For every entry below, give it back exactly and leave out any image.

(Entries taken from a collection)
....................

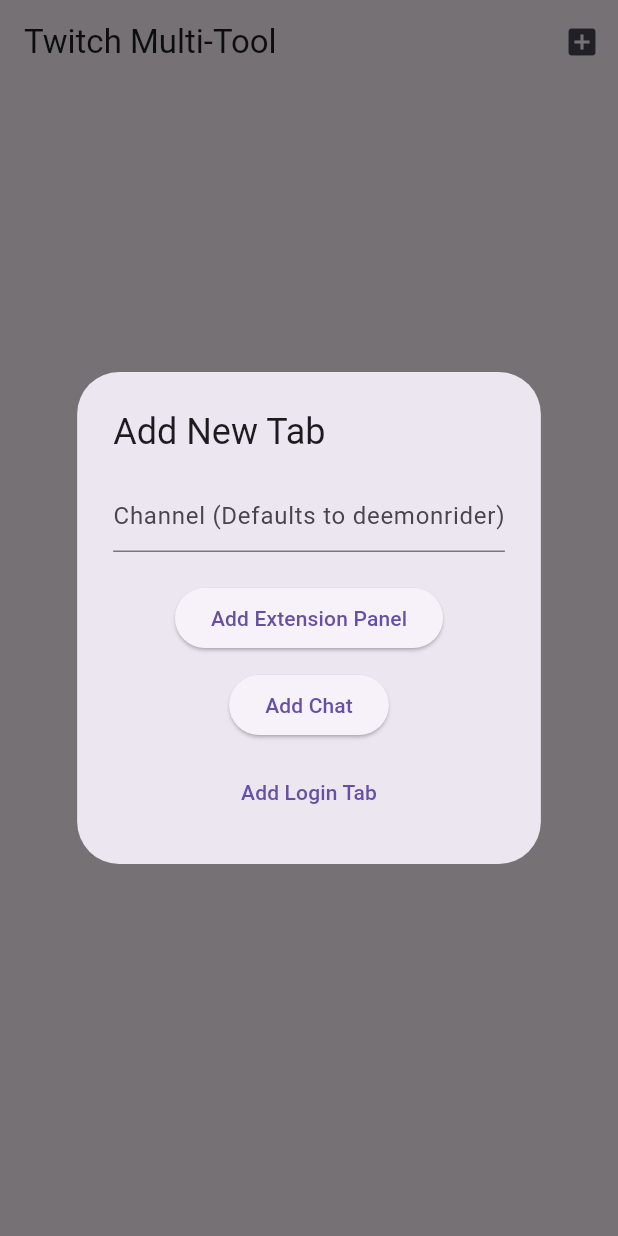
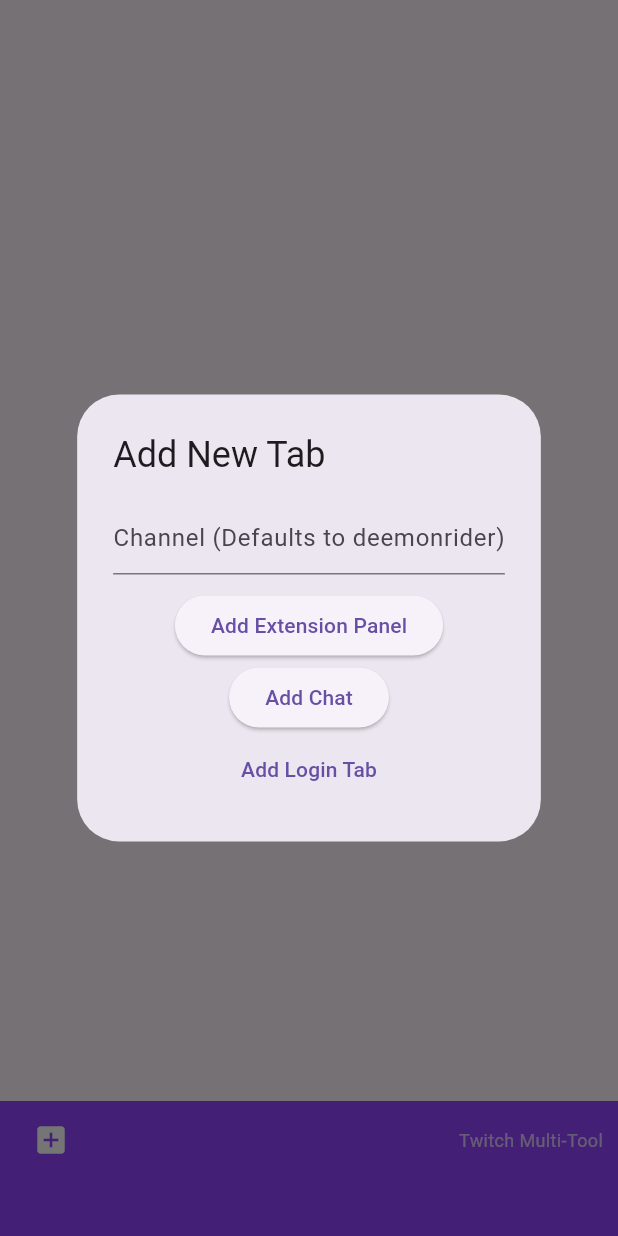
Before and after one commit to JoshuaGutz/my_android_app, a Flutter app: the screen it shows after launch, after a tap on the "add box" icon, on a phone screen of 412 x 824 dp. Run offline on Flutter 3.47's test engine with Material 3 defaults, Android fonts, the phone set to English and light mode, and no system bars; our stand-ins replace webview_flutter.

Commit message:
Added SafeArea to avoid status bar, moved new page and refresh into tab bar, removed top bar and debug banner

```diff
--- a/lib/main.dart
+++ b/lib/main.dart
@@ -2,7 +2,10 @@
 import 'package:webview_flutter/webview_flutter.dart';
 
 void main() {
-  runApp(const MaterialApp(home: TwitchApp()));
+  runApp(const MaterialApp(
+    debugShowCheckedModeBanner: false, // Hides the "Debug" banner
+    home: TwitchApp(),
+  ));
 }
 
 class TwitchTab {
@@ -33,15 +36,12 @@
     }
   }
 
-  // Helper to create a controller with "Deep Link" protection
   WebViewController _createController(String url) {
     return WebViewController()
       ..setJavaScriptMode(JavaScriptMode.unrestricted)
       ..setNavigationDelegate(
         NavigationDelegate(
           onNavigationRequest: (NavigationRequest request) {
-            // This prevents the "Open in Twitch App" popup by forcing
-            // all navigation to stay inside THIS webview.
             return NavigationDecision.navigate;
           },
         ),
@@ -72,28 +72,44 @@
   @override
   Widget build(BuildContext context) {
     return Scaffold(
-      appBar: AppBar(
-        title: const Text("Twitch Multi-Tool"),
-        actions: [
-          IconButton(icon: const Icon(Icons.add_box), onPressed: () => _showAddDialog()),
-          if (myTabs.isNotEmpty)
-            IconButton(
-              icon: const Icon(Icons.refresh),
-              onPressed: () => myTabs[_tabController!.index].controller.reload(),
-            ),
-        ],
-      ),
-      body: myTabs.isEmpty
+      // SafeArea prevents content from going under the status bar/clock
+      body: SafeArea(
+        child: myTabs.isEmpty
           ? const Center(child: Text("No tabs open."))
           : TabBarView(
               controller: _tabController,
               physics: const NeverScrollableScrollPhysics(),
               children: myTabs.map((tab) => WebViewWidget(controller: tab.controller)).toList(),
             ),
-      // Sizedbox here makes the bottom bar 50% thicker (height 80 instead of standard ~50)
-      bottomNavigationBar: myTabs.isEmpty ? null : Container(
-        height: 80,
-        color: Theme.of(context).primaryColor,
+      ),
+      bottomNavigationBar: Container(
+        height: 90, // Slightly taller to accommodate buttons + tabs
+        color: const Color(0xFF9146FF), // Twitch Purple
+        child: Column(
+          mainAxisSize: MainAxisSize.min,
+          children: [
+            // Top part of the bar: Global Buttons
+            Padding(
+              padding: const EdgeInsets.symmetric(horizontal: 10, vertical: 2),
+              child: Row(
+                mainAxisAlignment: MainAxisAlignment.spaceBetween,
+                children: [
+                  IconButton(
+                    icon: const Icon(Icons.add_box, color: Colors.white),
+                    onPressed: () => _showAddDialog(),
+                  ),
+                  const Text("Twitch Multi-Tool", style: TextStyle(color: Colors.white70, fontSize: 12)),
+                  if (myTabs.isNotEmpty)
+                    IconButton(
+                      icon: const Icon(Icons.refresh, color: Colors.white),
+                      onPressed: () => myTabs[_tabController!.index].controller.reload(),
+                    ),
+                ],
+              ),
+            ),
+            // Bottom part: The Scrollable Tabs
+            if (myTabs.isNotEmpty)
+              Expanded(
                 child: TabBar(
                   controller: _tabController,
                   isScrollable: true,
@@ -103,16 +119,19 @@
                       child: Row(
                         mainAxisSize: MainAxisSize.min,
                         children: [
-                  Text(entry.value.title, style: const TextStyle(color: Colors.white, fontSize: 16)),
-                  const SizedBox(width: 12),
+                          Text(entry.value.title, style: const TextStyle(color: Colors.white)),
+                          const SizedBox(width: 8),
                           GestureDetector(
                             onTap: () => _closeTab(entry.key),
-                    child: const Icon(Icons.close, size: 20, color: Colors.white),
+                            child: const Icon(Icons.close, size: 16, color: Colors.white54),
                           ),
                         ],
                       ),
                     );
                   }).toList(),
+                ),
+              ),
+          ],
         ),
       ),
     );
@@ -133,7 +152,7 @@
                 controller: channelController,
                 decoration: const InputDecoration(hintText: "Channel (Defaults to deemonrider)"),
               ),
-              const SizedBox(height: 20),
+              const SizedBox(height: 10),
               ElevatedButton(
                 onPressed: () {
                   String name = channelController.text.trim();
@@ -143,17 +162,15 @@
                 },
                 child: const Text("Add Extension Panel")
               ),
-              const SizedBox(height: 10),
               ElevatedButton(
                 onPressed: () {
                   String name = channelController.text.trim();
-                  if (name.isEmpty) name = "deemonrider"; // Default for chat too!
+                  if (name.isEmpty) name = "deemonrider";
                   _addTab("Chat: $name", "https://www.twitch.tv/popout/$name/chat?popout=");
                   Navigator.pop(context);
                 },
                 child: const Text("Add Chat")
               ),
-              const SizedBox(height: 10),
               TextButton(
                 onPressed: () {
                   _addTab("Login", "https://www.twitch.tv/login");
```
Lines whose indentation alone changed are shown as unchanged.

....................

RESULT ->
Before and after one commit to JoshuaGutz/my_android_app, a Flutter app: the screen it shows after launch, after a tap on the "add box" icon, on a phone screen of 412 x 824 dp. Run offline on Flutter 3.47's test engine with Material 3 defaults, Android fonts, the phone set to English and light mode, and no system bars; our stand-ins replace webview_flutter.

Commit message:
Added SafeArea to avoid status bar, moved new page and refresh into tab bar, removed top bar and debug banner

```diff
--- a/lib/main.dart
+++ b/lib/main.dart
@@ -2,7 +2,10 @@
 import 'package:webview_flutter/webview_flutter.dart';
 
 void main() {
-  runApp(const MaterialApp(home: TwitchApp()));
+  runApp(const MaterialApp(
+    debugShowCheckedModeBanner: false, // Hides the "Debug" banner
+    home: TwitchApp(),
+  ));
 }
 
 class TwitchTab {
@@ -33,15 +36,12 @@
     }
   }
 
-  // Helper to create a controller with "Deep Link" protection
   WebViewController _createController(String url) {
     return WebViewController()
       ..setJavaScriptMode(JavaScriptMode.unrestricted)
       ..setNavigationDelegate(
         NavigationDelegate(
           onNavigationRequest: (NavigationRequest request) {
-            // This prevents the "Open in Twitch App" popup by forcing
-            // all navigation to stay inside THIS webview.
             return NavigationDecision.navigate;
           },
         ),
@@ -72,28 +72,44 @@
   @override
   Widget build(BuildContext context) {
     return Scaffold(
-      appBar: AppBar(
-        title: const Text("Twitch Multi-Tool"),
-        actions: [
-          IconButton(icon: const Icon(Icons.add_box), onPressed: () => _showAddDialog()),
-          if (myTabs.isNotEmpty)
-            IconButton(
-              icon: const Icon(Icons.refresh),
-              onPressed: () => myTabs[_tabController!.index].controller.reload(),
-            ),
-        ],
-      ),
-      body: myTabs.isEmpty
+      // SafeArea prevents content from going under the status bar/clock
+      body: SafeArea(
+        child: myTabs.isEmpty
           ? const Center(child: Text("No tabs open."))
           : TabBarView(
               controller: _tabController,
               physics: const NeverScrollableScrollPhysics(),
               children: myTabs.map((tab) => WebViewWidget(controller: tab.controller)).toList(),
             ),
-      // Sizedbox here makes the bottom bar 50% thicker (height 80 instead of standard ~50)
-      bottomNavigationBar: myTabs.isEmpty ? null : Container(
-        height: 80,
-        color: Theme.of(context).primaryColor,
+      ),
+      bottomNavigationBar: Container(
+        height: 90, // Slightly taller to accommodate buttons + tabs
+        color: const Color(0xFF9146FF), // Twitch Purple
+        child: Column(
+          mainAxisSize: MainAxisSize.min,
+          children: [
+            // Top part of the bar: Global Buttons
+            Padding(
+              padding: const EdgeInsets.symmetric(horizontal: 10, vertical: 2),
+              child: Row(
+                mainAxisAlignment: MainAxisAlignment.spaceBetween,
+                children: [
+                  IconButton(
+                    icon: const Icon(Icons.add_box, color: Colors.white),
+                    onPressed: () => _showAddDialog(),
+                  ),
+                  const Text("Twitch Multi-Tool", style: TextStyle(color: Colors.white70, fontSize: 12)),
+                  if (myTabs.isNotEmpty)
+                    IconButton(
+                      icon: const Icon(Icons.refresh, color: Colors.white),
+                      onPressed: () => myTabs[_tabController!.index].controller.reload(),
+                    ),
+                ],
+              ),
+            ),
+            // Bottom part: The Scrollable Tabs
+            if (myTabs.isNotEmpty)
+              Expanded(
                 child: TabBar(
                   controller: _tabController,
                   isScrollable: true,
@@ -103,16 +119,19 @@
                       child: Row(
                         mainAxisSize: MainAxisSize.min,
                         children: [
-                  Text(entry.value.title, style: const TextStyle(color: Colors.white, fontSize: 16)),
-                  const SizedBox(width: 12),
+                          Text(entry.value.title, style: const TextStyle(color: Colors.white)),
+                          const SizedBox(width: 8),
                           GestureDetector(
                             onTap: () => _closeTab(entry.key),
-                    child: const Icon(Icons.close, size: 20, color: Colors.white),
+                            child: const Icon(Icons.close, size: 16, color: Colors.white54),
                           ),
                         ],
                       ),
                     );
                   }).toList(),
+                ),
+              ),
+          ],
         ),
       ),
     );
@@ -133,7 +152,7 @@
                 controller: channelController,
                 decoration: const InputDecoration(hintText: "Channel (Defaults to deemonrider)"),
               ),
-              const SizedBox(height: 20),
+              const SizedBox(height: 10),
               ElevatedButton(
                 onPressed: () {
                   String name = channelController.text.trim();
@@ -143,17 +162,15 @@
                 },
                 child: const Text("Add Extension Panel")
               ),
-              const SizedBox(height: 10),
               ElevatedButton(
                 onPressed: () {
                   String name = channelController.text.trim();
-                  if (name.isEmpty) name = "deemonrider"; // Default for chat too!
+                  if (name.isEmpty) name = "deemonrider";
                   _addTab("Chat: $name", "https://www.twitch.tv/popout/$name/chat?popout=");
                   Navigator.pop(context);
                 },
                 child: const Text("Add Chat")
               ),
-              const SizedBox(height: 10),
               TextButton(
                 onPressed: () {
                   _addTab("Login", "https://www.twitch.tv/login");
```
Lines whose indentation alone changed are shown as unchanged.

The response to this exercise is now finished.